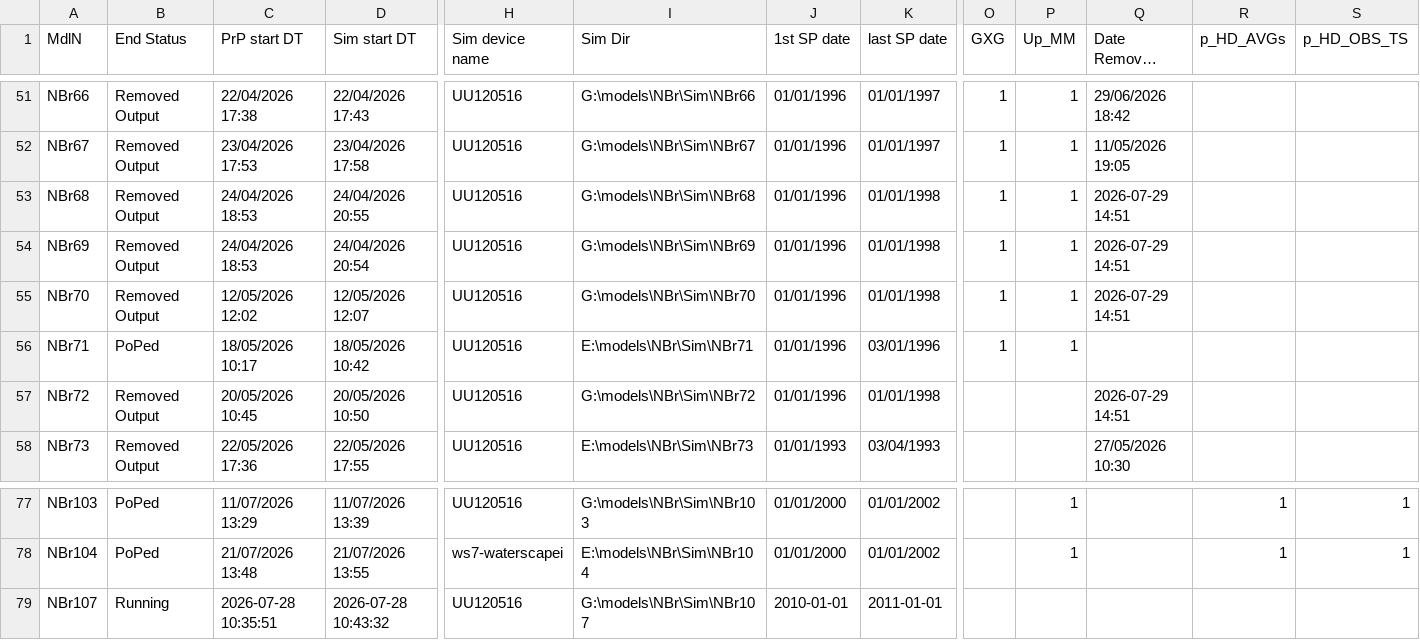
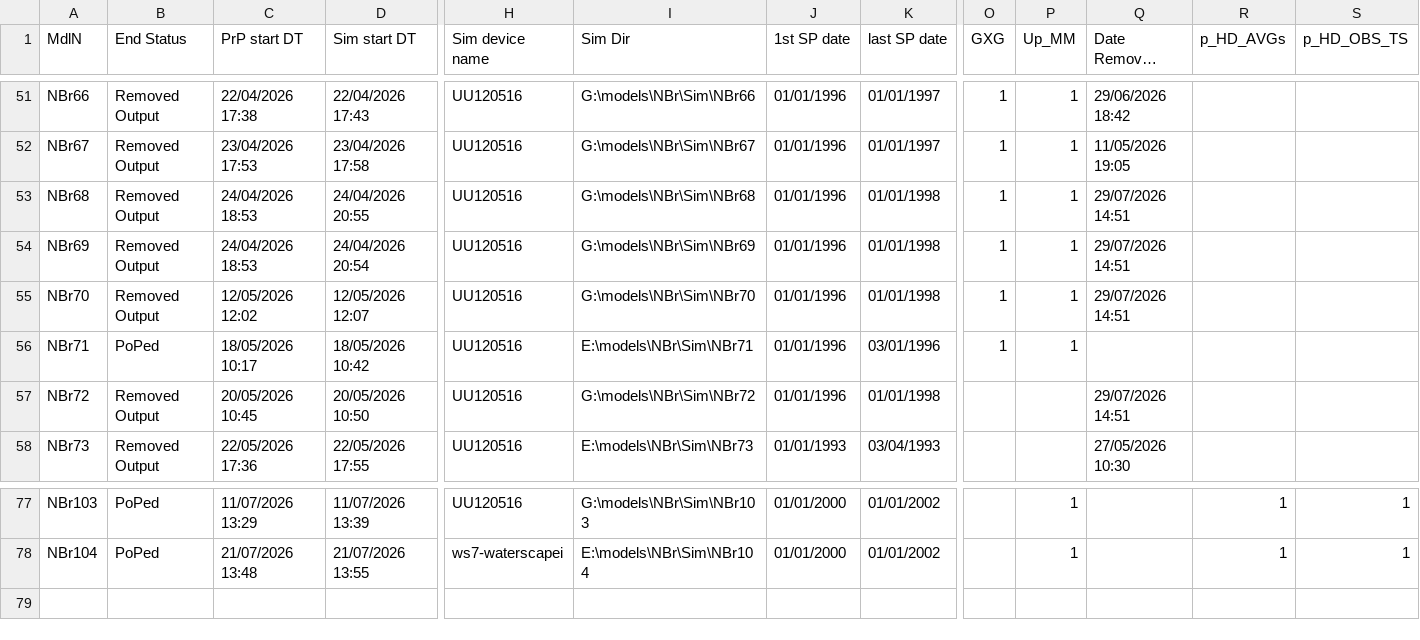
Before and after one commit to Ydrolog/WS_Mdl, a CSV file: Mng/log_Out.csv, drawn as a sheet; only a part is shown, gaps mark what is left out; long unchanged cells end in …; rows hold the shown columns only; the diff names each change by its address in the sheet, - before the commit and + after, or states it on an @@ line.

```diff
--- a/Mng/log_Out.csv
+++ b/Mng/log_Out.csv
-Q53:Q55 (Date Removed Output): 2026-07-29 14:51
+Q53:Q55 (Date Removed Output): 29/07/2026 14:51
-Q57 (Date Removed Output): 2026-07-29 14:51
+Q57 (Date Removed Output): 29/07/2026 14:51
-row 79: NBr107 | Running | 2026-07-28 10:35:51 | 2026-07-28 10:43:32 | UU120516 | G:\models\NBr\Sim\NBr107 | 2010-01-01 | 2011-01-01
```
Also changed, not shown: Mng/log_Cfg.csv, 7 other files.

Exercise aim: Print each line of the material above exactly, with the pictures removed from your copy.

Answer for this exercise:
Before and after one commit to Ydrolog/WS_Mdl, a CSV file: Mng/log_Out.csv, drawn as a sheet; only a part is shown, gaps mark what is left out; long unchanged cells end in …; rows hold the shown columns only; the diff names each change by its address in the sheet, - before the commit and + after, or states it on an @@ line.

```diff
--- a/Mng/log_Out.csv
+++ b/Mng/log_Out.csv
-Q53:Q55 (Date Removed Output): 2026-07-29 14:51
+Q53:Q55 (Date Removed Output): 29/07/2026 14:51
-Q57 (Date Removed Output): 2026-07-29 14:51
+Q57 (Date Removed Output): 29/07/2026 14:51
-row 79: NBr107 | Running | 2026-07-28 10:35:51 | 2026-07-28 10:43:32 | UU120516 | G:\models\NBr\Sim\NBr107 | 2010-01-01 | 2011-01-01
```
Also changed, not shown: Mng/log_Cfg.csv, 7 other files.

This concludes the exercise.